Quote the entries in full, character for character, without their images.

BEGIN Records provided

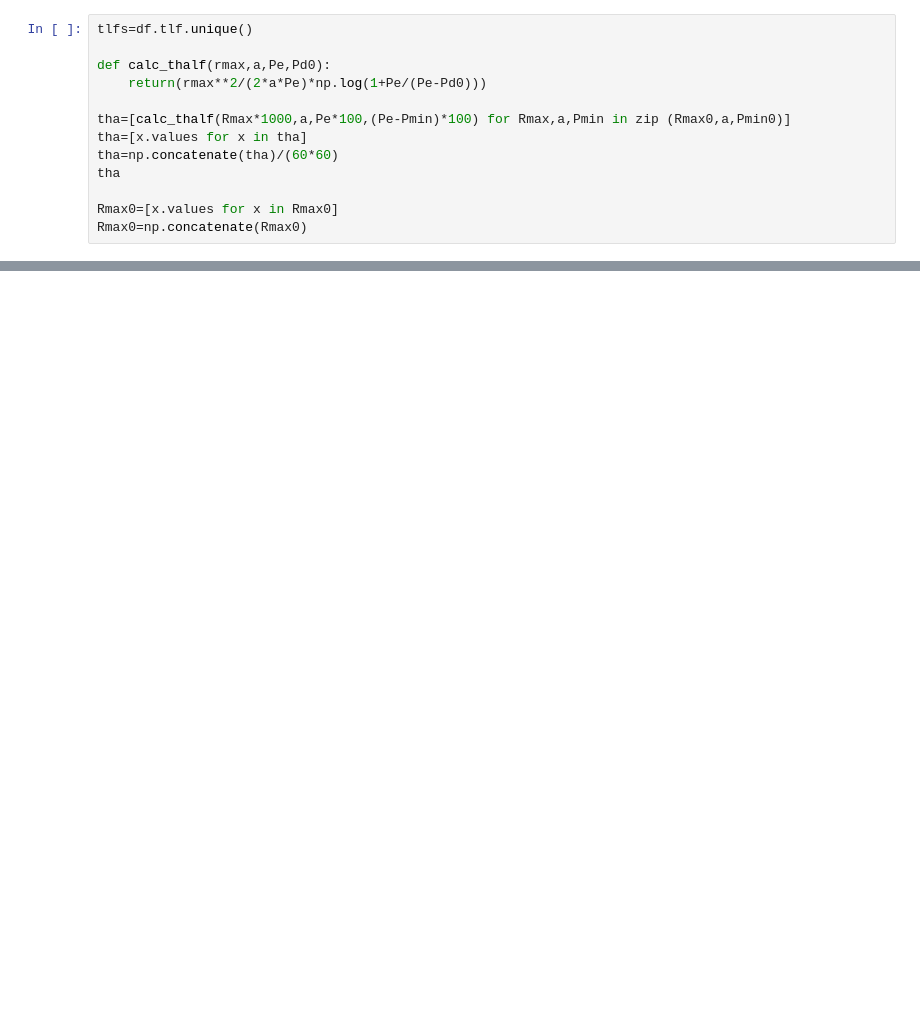
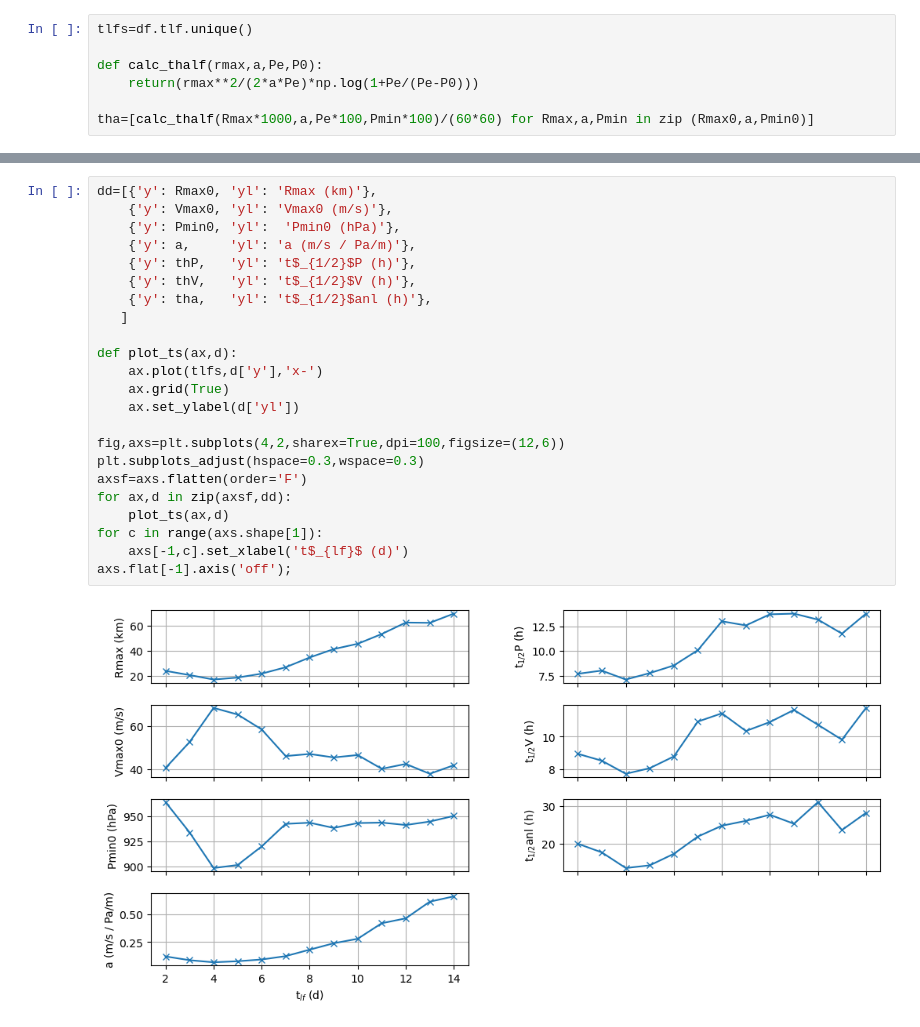
Before and after one commit to suprdory/wrfstore-py, a Jupyter notebook: fit_decay_stats.ipynb, the cells around one changed output, grey strips where cells are left out. Drawn from its saved outputs; the diff is of its cells as text; blank space fills up the shorter version.

```diff
--- a/fit_decay_stats.ipynb
+++ b/fit_decay_stats.ipynb
@@ -85,13 +97,7 @@ for n,tlf in enumerate(tlfs):
 # %%
 tlfs=df.tlf.unique()
 
-def calc_thalf(rmax,a,Pe,Pd0):
-    return(rmax**2/(2*a*Pe)*np.log(1+Pe/(Pe-Pd0)))
+def calc_thalf(rmax,a,Pe,P0):
+    return(rmax**2/(2*a*Pe)*np.log(1+Pe/(Pe-P0)))
 
-tha=[calc_thalf(Rmax*1000,a,Pe*100,(Pe-Pmin)*100) for Rmax,a,Pmin in zip (Rmax0,a,Pmin0)]
-tha=[x.values for x in tha]
-tha=np.concatenate(tha)/(60*60)
-tha
-
-Rmax0=[x.values for x in Rmax0]
-Rmax0=np.concatenate(Rmax0)
+tha=[calc_thalf(Rmax*1000,a,Pe*100,Pmin*100)/(60*60) for Rmax,a,Pmin in zip (Rmax0,a,Pmin0)]
@@ -169,0 +104,25 @@ Text(0.5, 0.98, 'Dry')
+# %%
+dd=[{'y': Rmax0, 'yl': 'Rmax (km)'},
+    {'y': Vmax0, 'yl': 'Vmax0 (m/s)'},
+    {'y': Pmin0, 'yl':  'Pmin0 (hPa)'},
+    {'y': a,     'yl': 'a (m/s / Pa/m)'},
+    {'y': thP,   'yl': 't$_{1/2}$P (h)'},
+    {'y': thV,   'yl': 't$_{1/2}$V (h)'},
+    {'y': tha,   'yl': 't$_{1/2}$anl (h)'},
+   ]
+
+def plot_ts(ax,d):
+    ax.plot(tlfs,d['y'],'x-')
+    ax.grid(True)
+    ax.set_ylabel(d['yl'])
+
+fig,axs=plt.subplots(4,2,sharex=True,dpi=100,figsize=(12,6))
+plt.subplots_adjust(hspace=0.3,wspace=0.3)
+axsf=axs.flatten(order='F')
+for ax,d in zip(axsf,dd):
+    plot_ts(ax,d)
+for c in range(axs.shape[1]):
+    axs[-1,c].set_xlabel('t$_{lf}$ (d)')
+axs.flat[-1].axis('off');
+# %% [output]
+[figure, added]
```
Also changed, not shown: parts of 8 cells of this notebook, 17 other files.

END Records provided

Solution to the problem –
Before and after one commit to suprdory/wrfstore-py, a Jupyter notebook: fit_decay_stats.ipynb, the cells around one changed output, grey strips where cells are left out. Drawn from its saved outputs; the diff is of its cells as text; blank space fills up the shorter version.

```diff
--- a/fit_decay_stats.ipynb
+++ b/fit_decay_stats.ipynb
@@ -85,13 +97,7 @@ for n,tlf in enumerate(tlfs):
 # %%
 tlfs=df.tlf.unique()
 
-def calc_thalf(rmax,a,Pe,Pd0):
-    return(rmax**2/(2*a*Pe)*np.log(1+Pe/(Pe-Pd0)))
+def calc_thalf(rmax,a,Pe,P0):
+    return(rmax**2/(2*a*Pe)*np.log(1+Pe/(Pe-P0)))
 
-tha=[calc_thalf(Rmax*1000,a,Pe*100,(Pe-Pmin)*100) for Rmax,a,Pmin in zip (Rmax0,a,Pmin0)]
-tha=[x.values for x in tha]
-tha=np.concatenate(tha)/(60*60)
-tha
-
-Rmax0=[x.values for x in Rmax0]
-Rmax0=np.concatenate(Rmax0)
+tha=[calc_thalf(Rmax*1000,a,Pe*100,Pmin*100)/(60*60) for Rmax,a,Pmin in zip (Rmax0,a,Pmin0)]
@@ -169,0 +104,25 @@ Text(0.5, 0.98, 'Dry')
+# %%
+dd=[{'y': Rmax0, 'yl': 'Rmax (km)'},
+    {'y': Vmax0, 'yl': 'Vmax0 (m/s)'},
+    {'y': Pmin0, 'yl':  'Pmin0 (hPa)'},
+    {'y': a,     'yl': 'a (m/s / Pa/m)'},
+    {'y': thP,   'yl': 't$_{1/2}$P (h)'},
+    {'y': thV,   'yl': 't$_{1/2}$V (h)'},
+    {'y': tha,   'yl': 't$_{1/2}$anl (h)'},
+   ]
+
+def plot_ts(ax,d):
+    ax.plot(tlfs,d['y'],'x-')
+    ax.grid(True)
+    ax.set_ylabel(d['yl'])
+
+fig,axs=plt.subplots(4,2,sharex=True,dpi=100,figsize=(12,6))
+plt.subplots_adjust(hspace=0.3,wspace=0.3)
+axsf=axs.flatten(order='F')
+for ax,d in zip(axsf,dd):
+    plot_ts(ax,d)
+for c in range(axs.shape[1]):
+    axs[-1,c].set_xlabel('t$_{lf}$ (d)')
+axs.flat[-1].axis('off');
+# %% [output]
+[figure, added]
```
Also changed, not shown: parts of 8 cells of this notebook, 17 other files.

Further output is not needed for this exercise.